_Task_. Copy out all lines from the entries below in which "accent" occurs.

_Input_.

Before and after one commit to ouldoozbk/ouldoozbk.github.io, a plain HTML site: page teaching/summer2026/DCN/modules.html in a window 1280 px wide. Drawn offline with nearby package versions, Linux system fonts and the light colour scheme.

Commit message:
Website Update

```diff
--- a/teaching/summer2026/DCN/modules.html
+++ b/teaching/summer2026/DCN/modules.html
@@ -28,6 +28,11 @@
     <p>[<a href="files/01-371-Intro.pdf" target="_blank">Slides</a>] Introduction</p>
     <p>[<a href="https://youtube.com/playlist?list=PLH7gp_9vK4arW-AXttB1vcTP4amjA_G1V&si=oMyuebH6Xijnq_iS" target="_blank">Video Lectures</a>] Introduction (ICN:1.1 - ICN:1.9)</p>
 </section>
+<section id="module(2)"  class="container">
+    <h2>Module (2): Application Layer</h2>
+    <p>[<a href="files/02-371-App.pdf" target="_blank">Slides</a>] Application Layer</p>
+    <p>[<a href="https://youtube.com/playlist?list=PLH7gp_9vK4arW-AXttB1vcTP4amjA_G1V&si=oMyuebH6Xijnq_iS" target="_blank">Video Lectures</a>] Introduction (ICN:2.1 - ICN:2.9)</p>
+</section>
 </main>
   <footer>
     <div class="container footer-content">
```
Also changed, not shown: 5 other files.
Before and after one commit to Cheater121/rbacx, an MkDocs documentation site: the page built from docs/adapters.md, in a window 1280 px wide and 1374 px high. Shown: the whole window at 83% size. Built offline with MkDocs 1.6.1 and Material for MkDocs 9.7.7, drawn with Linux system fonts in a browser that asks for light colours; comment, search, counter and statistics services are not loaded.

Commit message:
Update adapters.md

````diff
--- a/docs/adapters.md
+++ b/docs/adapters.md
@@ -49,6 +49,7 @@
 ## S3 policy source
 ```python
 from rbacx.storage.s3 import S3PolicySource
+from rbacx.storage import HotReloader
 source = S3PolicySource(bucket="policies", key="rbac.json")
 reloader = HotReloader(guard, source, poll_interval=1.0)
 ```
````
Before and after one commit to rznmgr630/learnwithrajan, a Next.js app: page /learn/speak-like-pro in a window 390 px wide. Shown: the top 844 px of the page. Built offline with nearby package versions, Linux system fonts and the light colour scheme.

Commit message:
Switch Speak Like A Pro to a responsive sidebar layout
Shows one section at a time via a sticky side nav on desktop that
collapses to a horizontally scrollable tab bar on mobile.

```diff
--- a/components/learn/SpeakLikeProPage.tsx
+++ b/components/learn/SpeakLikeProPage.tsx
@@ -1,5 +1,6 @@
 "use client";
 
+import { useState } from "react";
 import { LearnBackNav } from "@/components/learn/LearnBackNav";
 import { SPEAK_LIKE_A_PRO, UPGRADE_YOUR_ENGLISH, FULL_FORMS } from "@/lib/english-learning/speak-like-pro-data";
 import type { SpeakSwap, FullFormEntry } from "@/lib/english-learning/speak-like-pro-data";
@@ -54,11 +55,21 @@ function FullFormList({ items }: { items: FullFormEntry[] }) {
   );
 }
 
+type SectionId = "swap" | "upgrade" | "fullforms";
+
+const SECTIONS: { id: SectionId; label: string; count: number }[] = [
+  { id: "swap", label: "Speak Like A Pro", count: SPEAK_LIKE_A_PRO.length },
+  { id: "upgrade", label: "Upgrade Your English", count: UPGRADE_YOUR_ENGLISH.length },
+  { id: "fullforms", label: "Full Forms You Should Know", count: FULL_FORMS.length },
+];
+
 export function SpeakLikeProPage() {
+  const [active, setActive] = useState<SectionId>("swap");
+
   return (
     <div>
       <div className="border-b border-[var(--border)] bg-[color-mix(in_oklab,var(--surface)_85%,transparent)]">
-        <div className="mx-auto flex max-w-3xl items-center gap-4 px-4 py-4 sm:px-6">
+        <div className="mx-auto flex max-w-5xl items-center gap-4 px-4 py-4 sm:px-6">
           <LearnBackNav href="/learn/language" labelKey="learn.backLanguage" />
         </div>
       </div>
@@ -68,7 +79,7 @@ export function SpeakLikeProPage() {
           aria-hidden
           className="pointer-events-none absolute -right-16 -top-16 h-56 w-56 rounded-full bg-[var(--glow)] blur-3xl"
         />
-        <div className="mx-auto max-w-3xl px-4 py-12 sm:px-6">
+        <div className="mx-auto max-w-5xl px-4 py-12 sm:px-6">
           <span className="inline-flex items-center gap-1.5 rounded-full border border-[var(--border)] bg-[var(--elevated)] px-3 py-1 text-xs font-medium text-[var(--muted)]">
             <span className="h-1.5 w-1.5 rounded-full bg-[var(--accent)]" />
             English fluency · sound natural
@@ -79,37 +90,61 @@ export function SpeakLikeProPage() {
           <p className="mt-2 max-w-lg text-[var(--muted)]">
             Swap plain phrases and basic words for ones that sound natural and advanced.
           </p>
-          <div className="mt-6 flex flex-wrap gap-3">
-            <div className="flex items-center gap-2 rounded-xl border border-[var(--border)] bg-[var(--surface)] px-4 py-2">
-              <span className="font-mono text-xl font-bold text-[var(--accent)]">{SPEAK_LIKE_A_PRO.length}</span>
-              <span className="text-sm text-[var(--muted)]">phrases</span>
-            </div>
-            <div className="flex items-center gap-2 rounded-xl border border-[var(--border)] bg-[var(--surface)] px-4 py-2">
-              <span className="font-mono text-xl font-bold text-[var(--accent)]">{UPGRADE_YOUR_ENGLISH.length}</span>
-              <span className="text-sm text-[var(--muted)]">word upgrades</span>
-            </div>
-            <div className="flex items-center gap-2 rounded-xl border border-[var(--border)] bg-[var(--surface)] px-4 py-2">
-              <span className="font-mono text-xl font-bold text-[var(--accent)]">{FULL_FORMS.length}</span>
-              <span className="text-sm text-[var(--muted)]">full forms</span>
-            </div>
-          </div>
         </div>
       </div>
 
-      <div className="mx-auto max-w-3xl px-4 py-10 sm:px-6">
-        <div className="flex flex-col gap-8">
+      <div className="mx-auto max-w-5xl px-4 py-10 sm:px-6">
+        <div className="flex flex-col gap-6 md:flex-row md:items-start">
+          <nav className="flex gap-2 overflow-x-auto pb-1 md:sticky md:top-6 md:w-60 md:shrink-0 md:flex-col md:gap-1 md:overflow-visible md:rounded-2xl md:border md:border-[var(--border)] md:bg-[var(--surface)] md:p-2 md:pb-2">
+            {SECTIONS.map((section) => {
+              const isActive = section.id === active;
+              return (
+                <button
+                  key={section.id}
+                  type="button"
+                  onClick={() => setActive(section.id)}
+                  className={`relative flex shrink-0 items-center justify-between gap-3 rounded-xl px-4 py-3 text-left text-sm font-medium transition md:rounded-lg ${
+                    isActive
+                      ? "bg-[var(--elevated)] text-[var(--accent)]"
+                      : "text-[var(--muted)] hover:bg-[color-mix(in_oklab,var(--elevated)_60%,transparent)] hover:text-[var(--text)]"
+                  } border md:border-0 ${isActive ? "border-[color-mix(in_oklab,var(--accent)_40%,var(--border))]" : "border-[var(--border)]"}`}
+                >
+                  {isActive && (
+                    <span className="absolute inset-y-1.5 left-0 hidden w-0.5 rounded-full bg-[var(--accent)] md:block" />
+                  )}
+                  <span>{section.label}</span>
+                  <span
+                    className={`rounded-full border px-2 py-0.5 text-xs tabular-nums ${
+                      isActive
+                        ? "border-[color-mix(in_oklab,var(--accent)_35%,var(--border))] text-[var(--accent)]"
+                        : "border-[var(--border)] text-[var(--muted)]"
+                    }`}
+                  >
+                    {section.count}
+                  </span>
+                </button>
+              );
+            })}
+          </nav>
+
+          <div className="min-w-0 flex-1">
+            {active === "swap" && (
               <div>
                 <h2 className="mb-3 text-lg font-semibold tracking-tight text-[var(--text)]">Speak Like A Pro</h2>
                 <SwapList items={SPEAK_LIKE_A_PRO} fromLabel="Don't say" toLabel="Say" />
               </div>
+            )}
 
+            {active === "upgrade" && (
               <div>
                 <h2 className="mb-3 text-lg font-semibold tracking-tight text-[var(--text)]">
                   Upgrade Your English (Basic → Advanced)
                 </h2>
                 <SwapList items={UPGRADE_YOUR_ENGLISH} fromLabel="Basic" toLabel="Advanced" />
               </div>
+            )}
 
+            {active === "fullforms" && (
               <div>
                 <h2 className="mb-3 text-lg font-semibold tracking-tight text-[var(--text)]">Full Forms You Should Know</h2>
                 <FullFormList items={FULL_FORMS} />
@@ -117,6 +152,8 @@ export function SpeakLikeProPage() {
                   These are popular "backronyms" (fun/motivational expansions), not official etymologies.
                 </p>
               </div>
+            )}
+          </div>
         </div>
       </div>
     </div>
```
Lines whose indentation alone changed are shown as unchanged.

_The answer_.
             <span className="h-1.5 w-1.5 rounded-full bg-[var(--accent)]" />
-              <span className="font-mono text-xl font-bold text-[var(--accent)]">{SPEAK_LIKE_A_PRO.length}</span>
-              <span className="font-mono text-xl font-bold text-[var(--accent)]">{UPGRADE_YOUR_ENGLISH.length}</span>
-              <span className="font-mono text-xl font-bold text-[var(--accent)]">{FULL_FORMS.length}</span>
+                      ? "bg-[var(--elevated)] text-[var(--accent)]"
+                  } border md:border-0 ${isActive ? "border-[color-mix(in_oklab,var(--accent)_40%,var(--border))]" : "border-[var(--border)]"}`}
+                    <span className="absolute inset-y-1.5 left-0 hidden w-0.5 rounded-full bg-[var(--accent)] md:block" />
+                        ? "border-[color-mix(in_oklab,var(--accent)_35%,var(--border))] text-[var(--accent)]"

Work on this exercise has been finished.